I once worked with a client who wanted to build an exclusive community for top financial advisors.
Their approach thus far had been to use LinkedIn and Clearbit to gather and qualify a list of 700+ prospective members.
Then they sent a series of (unsolicited) emails inviting them to join this new community.
It had been 3 months and this legally ambiguous approach hadn’t succeeded.
A mass email from an unknown organisation inviting you to join something you have no interest in is almost certainly one you will ignore.
We took a different approach.
We identified 5 founding members and then asked them who else would be a good match. We then sent a personal email (cc’ing the person who recommended them) which read:
Subject: [friend] suggested I contact you
[Your friend] suggested I reach out to you.
We have an exclusive group of top [topic] professionals and your name has come up a few times.
I’d love to schedule a call and see if you would be a great fit for the group.
Let me know if you’re interested”
Aside from ‘out of office’ and ‘bouncebacks’ replies, the emails had a 100% response rate.
You can spot the psychological appeals here.
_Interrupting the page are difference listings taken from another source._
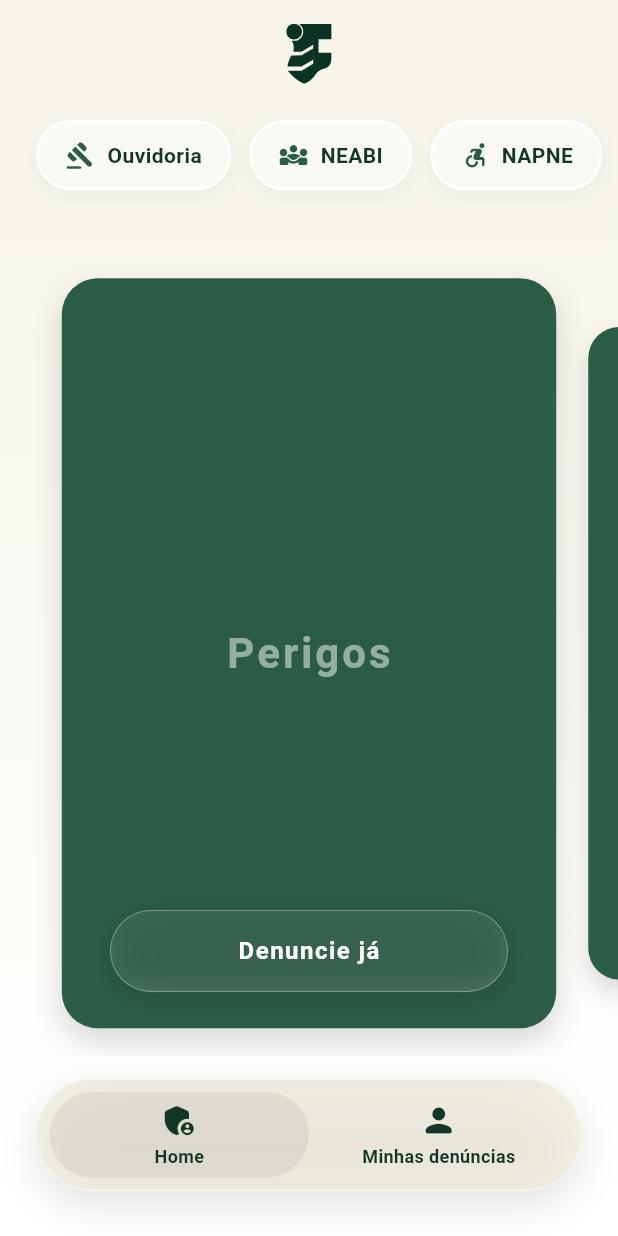
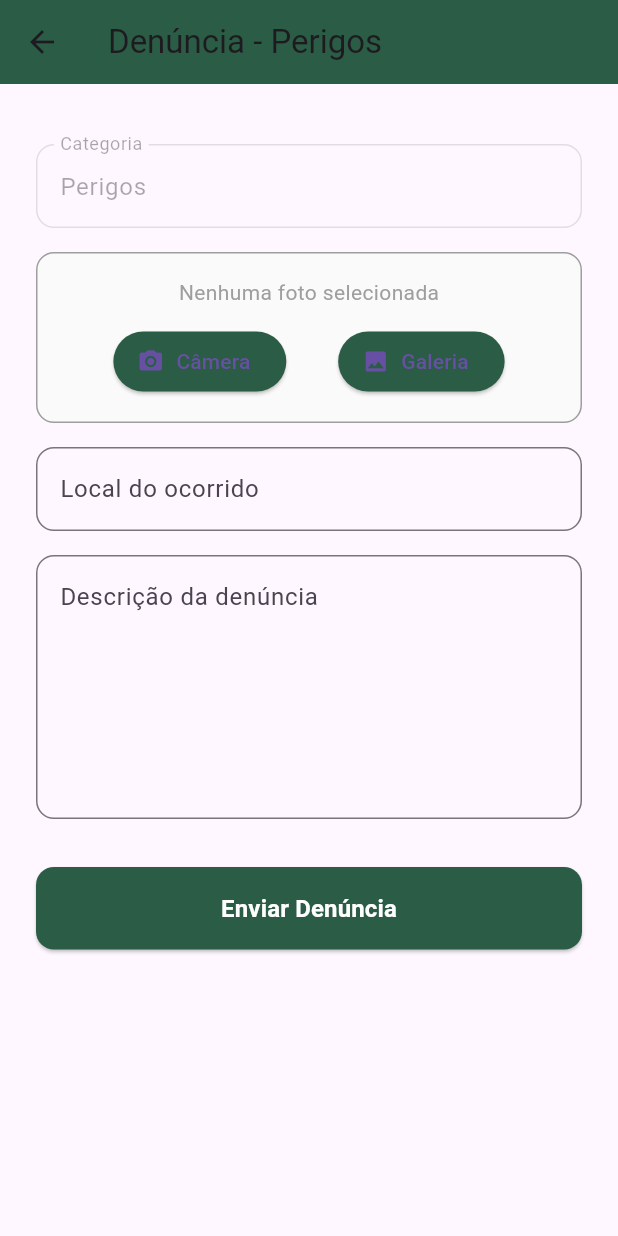
Before and after one commit to OdilioCarneiro/pp3, a Flutter app: the HomePage screen opened directly, after a tap on "Denuncie já", on a phone screen of 412 x 824 dp. Run offline on Flutter 3.47's test engine with Material 3 defaults, Android fonts, the phone set to English and light mode, and no system bars; drawn by our look-alikes of carousel_slider; our stand-ins replace dots_indicator, flutter_animate, flutter_svg, image_picker, shared_preferences; missing offline and left inert: flutter_email_sender; accounts and stored records are empty; Roboto replaces fonts that are missing (Montserrat).

Commit message:
formulário sem hora

```diff
--- /dev/null
+++ b/segurese/lib/screens/formulario.dart
@@ -0,0 +1,85 @@
+import 'dart:io';
+import 'package:flutter/material.dart';
+import 'package:image_picker/image_picker.dart';
+import 'package:flutter_email_sender/flutter_email_sender.dart';
+
+class FormularioDenuncia extends StatefulWidget {
+  final String categoria;
+  final String emailDestino;
+
+  const FormularioDenuncia({
+    super.key,
+    required this.categoria,
+    required this.emailDestino
+  });
+
+  @override
+  State<FormularioDenuncia> createState() => _FormularioDenunciaState();
+}
+
+class _FormularioDenunciaState extends State<FormularioDenuncia> {
+  final TextEditingController _descricaoController = TextEditingController();
+  final List<String> _caminhosDasFotos = [];
+  final ImagePicker _picker = ImagePicker();
+
+  Future<void> _tirarFoto() async {
+    final XFile? foto = await _picker.pickImage(source: ImageSource.camera);
+    if (foto != null) {
+      setState(() => _caminhosDasFotos.add(foto.path));
+    }
+  }
+
+  Future<void> _enviarEmail() async {
+    final Email email = Email(
+      body: 'Denúncia de ${widget.categoria}\n\nDescrição: ${_descricaoController.text}',
+      subject: 'DENÚNCIA: ${widget.categoria} - App IFCE',
+      recipients: [widget.emailDestino],
+      attachmentPaths: _caminhosDasFotos,
+      isHTML: false,
+    );
+
+    await FlutterEmailSender.send(email);
+  }
+
+  @override
+  Widget build(BuildContext context) {
+    return Scaffold(
+      appBar: AppBar(title: Text("Relatar ${widget.categoria}")),
+      body: SingleChildScrollView(
+        padding: const EdgeInsets.all(20),
+        child: Column(
+          children: [
+            Text("Destinatário: ${widget.emailDestino}", style: const TextStyle(fontWeight: FontWeight.bold)),
+            const SizedBox(height: 20),
+            TextField(
+              controller: _descricaoController,
+              maxLines: 6,
+              decoration: const InputDecoration(
+                hintText: "Descreva os detalhes aqui...",
+                border: OutlineInputBorder(),
+              ),
+            ),
+            const SizedBox(height: 20),
+            ElevatedButton.icon(
+              onPressed: _tirarFoto,
+              icon: const Icon(Icons.camera_alt),
+              label: const Text("Tirar Foto"),
+            ),
+            const SizedBox(height: 10),
+            // Mostra as fotos tiradas
+            Wrap(
+              spacing: 10,
+              children: _caminhosDasFotos.map((path) => Image.file(File(path), width: 70, height: 70, fit: BoxFit.cover)).toList(),
+            ),
+            const SizedBox(height: 40),
+            ElevatedButton(
+              onPressed: _enviarEmail,
+              style: ElevatedButton.styleFrom(minimumSize: const Size(double.infinity, 50)),
+              child: const Text("ENVIAR DENÚNCIA"),
+            ),
+          ],
+        ),
+      ),
+    );
+  }
+}
--- /dev/null
+++ b/segurese/lib/screens/formulario_denuncia.dart
@@ -0,0 +1,317 @@
+import 'package:flutter/material.dart';
+import 'package:flutter_email_sender/flutter_email_sender.dart';
+import 'package:image_picker/image_picker.dart';
+import 'dart:io';
+
+class FormularioDenuncia extends StatefulWidget {
+  final String categoria;
+  final String emailDestino;
+
+  const FormularioDenuncia({
+    Key? key,
+    required this.categoria,
+    required this.emailDestino,
+  }) : super(key: key);
+
+  @override
+  State<FormularioDenuncia> createState() => _FormularioDenunciaState();
+}
+
+class _FormularioDenunciaState extends State<FormularioDenuncia> {
+  final _formKey = GlobalKey<FormState>();
+  late TextEditingController _descricaoController;
+  late TextEditingController _nomeController;
+  final List<String> _caminhosDasFotos = [];
+  final ImagePicker _picker = ImagePicker();
+
+  @override
+  void initState() {
+    super.initState();
+    _descricaoController = TextEditingController();
+    _nomeController = TextEditingController();
+  }
+
+  @override
+  void dispose() {
+    _descricaoController.dispose();
+    _nomeController.dispose();
+    super.dispose();
+  }
+
+  Future<void> _tirarFoto() async {
+    final XFile? foto = await _picker.pickImage(source: ImageSource.camera);
+    if (foto != null) {
+      setState(() {
+        _caminhosDasFotos.add(foto.path);
+      });
+    }
+  }
+
+  Future<void> _selecionarDaGaleria() async {
+    final XFile? foto = await _picker.pickImage(source: ImageSource.gallery);
+    if (foto != null) {
+      setState(() {
+        _caminhosDasFotos.add(foto.path);
+      });
+    }
+  }
+
+  @override
+  Widget build(BuildContext context) {
+    return Scaffold(
+      appBar: AppBar(
+        title: Text('Denúncia - ${widget.categoria}'),
+        backgroundColor: const Color(0xFF2B5C45),
+      ),
+      body: Padding(
+        padding: const EdgeInsets.all(24.0),
+        child: Form(
+          key: _formKey,
+          child: ListView(
+            children: [
+              const SizedBox(height: 16),
+
+              // Categoria (apenas leitura)
+              TextFormField(
+                initialValue: widget.categoria,
+                enabled: false,
+                decoration: InputDecoration(
+                  labelText: 'Categoria',
+                  border: OutlineInputBorder(
+                    borderRadius: BorderRadius.circular(12),
+                  ),
+                ),
+              ),
+
+              const SizedBox(height: 16),
+
+              // Seção de Foto com Carrosel
+              Container(
+                decoration: BoxDecoration(
+                  border: Border.all(color: Colors.grey),
+                  borderRadius: BorderRadius.circular(12),
+                  color: Colors.grey[50],
+                ),
+                padding: const EdgeInsets.all(16),
+                child: Column(
+                  children: [
+                    if (_caminhosDasFotos.isNotEmpty)
+                      Column(
+                        children: [
+                          SizedBox(
+                            height: 200,
+                            child: ListView.builder(
+                              scrollDirection: Axis.horizontal,
+                              itemCount: _caminhosDasFotos.length,
+                              itemBuilder: (context, index) {
+                                return Padding(
+                                  padding: const EdgeInsets.only(right: 12),
+                                  child: Stack(
+                                    children: [
+                                      ClipRRect(
+                                        borderRadius: BorderRadius.circular(12),
+                                        child: Image.file(
+                                          File(_caminhosDasFotos[index]),
+                                          height: 200,
+                                          width: 200,
+                                          fit: BoxFit.cover,
+                                        ),
+                                      ),
+                                      Positioned(
+                                        top: 8,
+                                        right: 8,
+                                        child: GestureDetector(
+                                          onTap: () {
+                                            setState(() {
+                                              _caminhosDasFotos.removeAt(index);
+                                            });
+                                          },
+                                          child: Container(
+                                            decoration: const BoxDecoration(
+                                              shape: BoxShape.circle,
+                                              color: Colors.red,
+                                            ),
+                                            padding: const EdgeInsets.all(6),
+                                            child: const Icon(
+                                              Icons.close,
+                                              color: Colors.white,
+                                              size: 18,
+                                            ),
+                                          ),
+                                        ),
+                                      ),
+                                    ],
+                                  ),
+                                );
+                              },
+                            ),
+                          ),
+                          const SizedBox(height: 12),
+                          Text(
+                            '${_caminhosDasFotos.length} foto(s) selecionada(s)',
+                            style: TextStyle(
+                              color: Colors.grey[700],
+                              fontWeight: FontWeight.w500,
+                            ),
+                          ),
+                        ],
+                      )
+                    else
+                      const Text(
+                        'Nenhuma foto selecionada',
+                        style: TextStyle(color: Colors.grey),
+                      ),
+                    const SizedBox(height: 12),
+                    Row(
+                      mainAxisAlignment: MainAxisAlignment.spaceEvenly,
+                      children: [
+                        ElevatedButton.icon(
+                          style: ElevatedButton.styleFrom(
+                            backgroundColor: const Color(0xFF2B5C45),
+                          ),
+                          onPressed: _tirarFoto,
+                          icon: const Icon(Icons.camera_alt),
+                          label: const Text('Câmera'),
+                        ),
+                        ElevatedButton.icon(
+                          style: ElevatedButton.styleFrom(
+                            backgroundColor: const Color(0xFF2B5C45),
+                          ),
+                          onPressed: _selecionarDaGaleria,
+                          icon: const Icon(Icons.image),
+                          label: const Text('Galeria'),
+                        ),
+                      ],
+                    ),
+                  ],
+                ),
+              ),
+
+              const SizedBox(height: 16),
+
+              // Nome do denunciante
+              TextFormField(
+                controller: _nomeController,
+                decoration: InputDecoration(
+                  labelText: 'Local do ocorrido',
+                  hintText: 'Digite o local do ocorrido',
+                  border: OutlineInputBorder(
+                    borderRadius: BorderRadius.circular(12),
+                  ),
+                ),
+                validator: (value) {
+                  if (value == null || value.isEmpty) {
+                    return 'Please enter the location';
+                  }
+                  return null;
+                },
+              ),
+
+              const SizedBox(height: 16),
+
+              // Descrição da denúncia
+              TextFormField(
+                controller: _descricaoController,
+                maxLines: 6,
+                decoration: InputDecoration(
+                  labelText: 'Descrição da denúncia',
+                  hintText: 'Descreva o ocorrido com detalhes',
+                  border: OutlineInputBorder(
+                    borderRadius: BorderRadius.circular(12),
+                  ),
+                  alignLabelWithHint: true,
+                ),
+                validator: (value) {
+                  if (value == null || value.isEmpty) {
+                    return 'Please enter a description';
+                  }
+                  return null;
+                },
+              ),
+
+              const SizedBox(height: 32),
+
+              // Botão de enviar
+              ElevatedButton(
+                style: ElevatedButton.styleFrom(
+                  backgroundColor: const Color(0xFF2B5C45),
+                  padding: const EdgeInsets.symmetric(vertical: 16),
+                  shape: RoundedRectangleBorder(
+                    borderRadius: BorderRadius.circular(12),
+                  ),
+                ),
+                onPressed: () {
+                  if (_formKey.currentState!.validate()) {
+                    // Aqui você pode enviar a denúncia
+                    _enviarDenuncia();
+                  }
+                },
+                child: const Text(
+                  'Enviar Denúncia',
+                  style: TextStyle(
+                    fontSize: 16,
+                    fontWeight: FontWeight.bold,
+                    color: Colors.white,
+                  ),
+                ),
+              ),
+            ],
+          ),
+        ),
+      ),
+    );
+  }
+
+  void _enviarDenuncia() async {
+    // Validar se o nome está preenchido
+    if (_nomeController.text.isEmpty) {
+      ScaffoldMessenger.of(context).showSnackBar(
+        const SnackBar(
+          content: Text('Por favor, preencha seu nome'),
+          backgroundColor: Colors.red,
+        ),
+      );
+      return;
+    }
+
+    // Validar se a descrição está preenchida
+    if (_descricaoController.text.isEmpty) {
+      ScaffoldMessenger.of(context).showSnackBar(
+        const SnackBar(
+          content: Text('Por favor, preencha a descrição'),
+          backgroundColor: Colors.red,
+        ),
+      );
+      return;
+    }
+
+    final Email email = Email(
+      body: 'Formulário de Denúncia\n\nCATEGORIA: ${widget.categoria}\nNOME: ${_nomeController.text}\n\nDESCRIÇÃO:\n${_descricaoController.text}\n\n---\nEnviado via Segurese App',
+      subject: 'Denúncia - ${widget.categoria}',
+      recipients: ['larayslengb@gmail.com'],
+      attachmentPaths: _caminhosDasFotos,
+      isHTML: false,
+    );
+
+    try {
+      await FlutterEmailSender.send(email);
+      if (mounted) {
+        ScaffoldMessenger.of(context).showSnackBar(
+          const SnackBar(
+            content: Text('Email aberto para envio!'),
+            backgroundColor: Color(0xFF2B5C45),
+          ),
+        );
+      }
+    } catch (error) {
+      if (mounted) {
+        ScaffoldMessenger.of(context).showSnackBar(
+          SnackBar(
+            content: Text('Erro: $error'),
+            backgroundColor: Colors.red,
+          ),
+        );
+      }
+    }
+  }
+}
--- a/segurese/lib/screens/home_page.dart
+++ b/segurese/lib/screens/home_page.dart
@@ -2,6 +2,7 @@ import 'dart:ui';
 import 'package:flutter/material.dart';
 import 'package:carousel_slider/carousel_slider.dart';
 import 'package:flutter_svg/flutter_svg.dart';
+import 'formulario_denuncia.dart'; // Adicione isso no topo do seu main.dart
 
 class HomePage extends StatefulWidget {
   const HomePage({Key? key}) : super(key: key);
@@ -81,13 +82,13 @@ class _HomePageState extends State<HomePage> {
 
                   const SizedBox(height: 32),
 
-                  //carrossel
+                  // carrosel com carousel_slider
                   Expanded(
                     child: CarouselSlider.builder(
                       carouselController: _carouselController,
                       itemCount: _tiposDenuncia.length,
                       itemBuilder: (context, index, realIndex) {
-                        return _buildCarouselCard(_tiposDenuncia[index], index);
+                        return _buildTipoDenunciaCard(_tiposDenuncia[index], index);
                       },
                       options: CarouselOptions(
                         height: 500,
@@ -174,8 +175,8 @@ class _HomePageState extends State<HomePage> {
     );
   }
 
-  // card do Carrossel
-  Widget _buildCarouselCard(String title, int index) {
+  // card do carrossel
+  Widget _buildTipoDenunciaCard(String title, int index) {
     return Container(
       width: double.infinity,
       decoration: BoxDecoration(
@@ -207,15 +208,15 @@ class _HomePageState extends State<HomePage> {
             bottom: 24,
             left: 32,
             right: 32,
-            child: _buildAppleGlassButton(),
+            child: _buildDenunciaButton(title),
           ),
         ],
       ),
     );
   }
 
-  // botao de denuncia
-  Widget _buildAppleGlassButton() {
+  // botão de denúncia para o card
+  Widget _buildDenunciaButton(String tituloCard) {
     return Container(
       decoration: BoxDecoration(
         borderRadius: BorderRadius.circular(30),
@@ -246,7 +247,15 @@ class _HomePageState extends State<HomePage> {
               child: InkWell(
                 borderRadius: BorderRadius.circular(30),
                 onTap: () {
-                  // Futuro: Navegar para a tela de denúncia
+                  Navigator.push(
+                    context,
+                    MaterialPageRoute(
+                      builder: (context) => FormularioDenuncia(
+                        categoria: tituloCard,
+                        emailDestino: 'larayslengb@gmail.com',
+                      ),
+                    ),
+                  );
                 },
                 child: const Center(
                   child: Text(
--- a/segurese/pubspec.yaml
+++ b/segurese/pubspec.yaml
@@ -33,6 +33,9 @@ dependencies:
   shared_preferences: ^2.2.2
   dots_indicator: ^3.0.0
   flutter_svg: ^2.0.10
+  image_picker: ^1.0.7
+  flutter_email_sender: ^6.0.3
+  path_provider: ^2.1.2
 
   # The following adds the Cupertino Icons font to your application.
   # Use with the CupertinoIcons class for iOS style icons.
```
Also changed, not shown: segurese/pubspec.lock, 5 other files.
The subject line is clear enough to be opened, credibility is established in the first sentence, and it provokes curiosity (as well as flattery).
We could have filled the email with more content about the community, its goals, and mission. But those aren’t the kind of emails people enjoy reading. That’s what the call is for.
In the call we asked prospects about their goals and vision for the topic, their passions, and who else might be a good match for the community. Around 65% of those who received our outreach messages went on to make at least 3 posts in the community.